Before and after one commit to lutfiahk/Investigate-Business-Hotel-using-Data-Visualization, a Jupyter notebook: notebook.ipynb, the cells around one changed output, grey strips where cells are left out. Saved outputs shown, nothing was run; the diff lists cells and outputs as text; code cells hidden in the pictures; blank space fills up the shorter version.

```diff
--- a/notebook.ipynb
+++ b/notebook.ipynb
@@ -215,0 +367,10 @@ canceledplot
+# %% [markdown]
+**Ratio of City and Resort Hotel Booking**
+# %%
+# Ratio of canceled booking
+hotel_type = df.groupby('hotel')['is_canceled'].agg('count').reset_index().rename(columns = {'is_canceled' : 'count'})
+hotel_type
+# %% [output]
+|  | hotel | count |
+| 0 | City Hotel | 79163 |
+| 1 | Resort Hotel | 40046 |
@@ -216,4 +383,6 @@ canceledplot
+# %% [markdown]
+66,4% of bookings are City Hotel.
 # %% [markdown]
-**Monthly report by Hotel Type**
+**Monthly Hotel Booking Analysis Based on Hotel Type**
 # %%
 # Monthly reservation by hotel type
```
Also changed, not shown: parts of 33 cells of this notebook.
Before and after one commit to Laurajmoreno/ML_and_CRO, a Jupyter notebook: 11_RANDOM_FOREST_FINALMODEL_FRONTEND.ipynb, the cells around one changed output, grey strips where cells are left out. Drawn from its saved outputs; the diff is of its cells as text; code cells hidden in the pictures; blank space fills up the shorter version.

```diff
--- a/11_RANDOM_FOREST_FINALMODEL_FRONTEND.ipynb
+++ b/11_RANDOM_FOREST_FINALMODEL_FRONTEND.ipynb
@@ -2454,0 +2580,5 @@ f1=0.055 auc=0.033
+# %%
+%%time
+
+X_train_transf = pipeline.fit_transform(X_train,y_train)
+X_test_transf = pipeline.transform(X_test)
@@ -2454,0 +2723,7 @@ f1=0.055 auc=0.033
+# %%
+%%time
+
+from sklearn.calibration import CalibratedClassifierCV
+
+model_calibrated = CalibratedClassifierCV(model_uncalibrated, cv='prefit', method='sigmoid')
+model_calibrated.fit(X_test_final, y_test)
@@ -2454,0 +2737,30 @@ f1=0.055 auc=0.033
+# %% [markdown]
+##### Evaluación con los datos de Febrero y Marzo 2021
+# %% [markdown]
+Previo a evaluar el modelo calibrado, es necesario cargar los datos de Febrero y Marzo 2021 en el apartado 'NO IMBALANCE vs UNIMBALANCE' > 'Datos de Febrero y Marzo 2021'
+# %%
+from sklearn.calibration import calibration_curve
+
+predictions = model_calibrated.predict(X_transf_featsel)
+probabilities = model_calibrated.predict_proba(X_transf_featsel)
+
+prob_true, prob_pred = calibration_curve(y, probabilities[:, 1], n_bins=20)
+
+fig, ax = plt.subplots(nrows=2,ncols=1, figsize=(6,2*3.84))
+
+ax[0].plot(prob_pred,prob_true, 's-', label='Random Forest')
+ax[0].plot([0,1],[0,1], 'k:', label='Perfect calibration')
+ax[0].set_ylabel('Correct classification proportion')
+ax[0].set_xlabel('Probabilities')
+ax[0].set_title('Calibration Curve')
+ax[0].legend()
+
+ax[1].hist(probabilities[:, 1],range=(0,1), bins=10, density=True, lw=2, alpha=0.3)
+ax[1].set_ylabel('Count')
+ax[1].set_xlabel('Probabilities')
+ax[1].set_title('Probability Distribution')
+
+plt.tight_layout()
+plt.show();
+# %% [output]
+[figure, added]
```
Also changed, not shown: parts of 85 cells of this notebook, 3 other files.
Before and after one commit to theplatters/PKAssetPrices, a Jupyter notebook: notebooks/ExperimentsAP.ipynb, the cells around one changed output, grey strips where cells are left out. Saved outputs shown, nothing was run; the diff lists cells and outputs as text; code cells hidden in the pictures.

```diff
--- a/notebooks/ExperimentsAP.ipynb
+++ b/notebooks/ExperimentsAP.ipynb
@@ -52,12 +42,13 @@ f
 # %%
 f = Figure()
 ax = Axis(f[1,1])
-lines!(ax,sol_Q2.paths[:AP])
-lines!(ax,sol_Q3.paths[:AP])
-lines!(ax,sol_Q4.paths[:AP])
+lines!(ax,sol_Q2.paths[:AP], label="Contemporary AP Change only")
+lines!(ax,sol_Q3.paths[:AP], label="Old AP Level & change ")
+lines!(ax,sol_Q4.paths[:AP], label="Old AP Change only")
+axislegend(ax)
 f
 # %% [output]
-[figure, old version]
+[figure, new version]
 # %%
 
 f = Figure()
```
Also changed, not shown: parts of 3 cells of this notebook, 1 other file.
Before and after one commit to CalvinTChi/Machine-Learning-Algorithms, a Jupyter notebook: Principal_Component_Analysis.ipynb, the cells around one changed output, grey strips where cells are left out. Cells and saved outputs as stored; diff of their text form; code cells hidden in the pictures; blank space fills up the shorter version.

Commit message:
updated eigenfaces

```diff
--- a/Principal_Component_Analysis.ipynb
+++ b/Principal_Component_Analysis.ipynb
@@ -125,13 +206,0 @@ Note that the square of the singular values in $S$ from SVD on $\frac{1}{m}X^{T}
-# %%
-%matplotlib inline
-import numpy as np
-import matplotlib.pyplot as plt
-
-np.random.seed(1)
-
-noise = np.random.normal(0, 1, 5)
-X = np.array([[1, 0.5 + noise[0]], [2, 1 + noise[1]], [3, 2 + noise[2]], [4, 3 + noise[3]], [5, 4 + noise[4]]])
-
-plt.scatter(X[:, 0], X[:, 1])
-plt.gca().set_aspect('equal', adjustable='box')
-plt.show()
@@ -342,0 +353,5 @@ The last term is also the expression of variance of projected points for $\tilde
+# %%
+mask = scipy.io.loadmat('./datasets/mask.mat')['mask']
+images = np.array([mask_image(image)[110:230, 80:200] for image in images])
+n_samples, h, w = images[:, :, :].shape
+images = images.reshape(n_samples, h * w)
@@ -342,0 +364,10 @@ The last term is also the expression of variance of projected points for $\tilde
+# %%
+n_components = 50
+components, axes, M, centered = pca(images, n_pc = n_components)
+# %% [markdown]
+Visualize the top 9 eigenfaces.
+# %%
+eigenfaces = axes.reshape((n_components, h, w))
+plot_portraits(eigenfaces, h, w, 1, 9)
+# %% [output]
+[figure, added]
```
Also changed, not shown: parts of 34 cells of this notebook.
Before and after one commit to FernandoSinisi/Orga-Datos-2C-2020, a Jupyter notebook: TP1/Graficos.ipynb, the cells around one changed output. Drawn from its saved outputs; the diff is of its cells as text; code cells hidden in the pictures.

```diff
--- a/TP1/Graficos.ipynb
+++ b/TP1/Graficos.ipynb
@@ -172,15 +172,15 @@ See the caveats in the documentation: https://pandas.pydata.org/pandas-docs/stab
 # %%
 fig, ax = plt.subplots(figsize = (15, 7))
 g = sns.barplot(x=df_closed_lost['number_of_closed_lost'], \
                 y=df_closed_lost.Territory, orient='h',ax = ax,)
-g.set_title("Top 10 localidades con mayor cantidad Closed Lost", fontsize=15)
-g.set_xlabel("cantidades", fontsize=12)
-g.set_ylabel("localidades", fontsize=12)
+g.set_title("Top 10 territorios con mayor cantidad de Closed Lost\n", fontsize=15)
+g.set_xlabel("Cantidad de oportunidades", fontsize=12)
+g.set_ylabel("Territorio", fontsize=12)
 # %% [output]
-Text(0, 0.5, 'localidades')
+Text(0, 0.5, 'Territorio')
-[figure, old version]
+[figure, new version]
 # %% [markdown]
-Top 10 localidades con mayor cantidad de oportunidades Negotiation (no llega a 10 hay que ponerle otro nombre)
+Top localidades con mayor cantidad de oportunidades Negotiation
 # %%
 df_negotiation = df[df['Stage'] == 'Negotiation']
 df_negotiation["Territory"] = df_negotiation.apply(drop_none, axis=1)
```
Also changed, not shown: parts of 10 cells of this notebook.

_Work order_:
Your task is to copy each line from the material above that includes the word "lines".

_The completed task_:
-lines!(ax,sol_Q2.paths[:AP])
-lines!(ax,sol_Q3.paths[:AP])
-lines!(ax,sol_Q4.paths[:AP])
+lines!(ax,sol_Q2.paths[:AP], label="Contemporary AP Change only")
+lines!(ax,sol_Q3.paths[:AP], label="Old AP Level & change ")
+lines!(ax,sol_Q4.paths[:AP], label="Old AP Change only")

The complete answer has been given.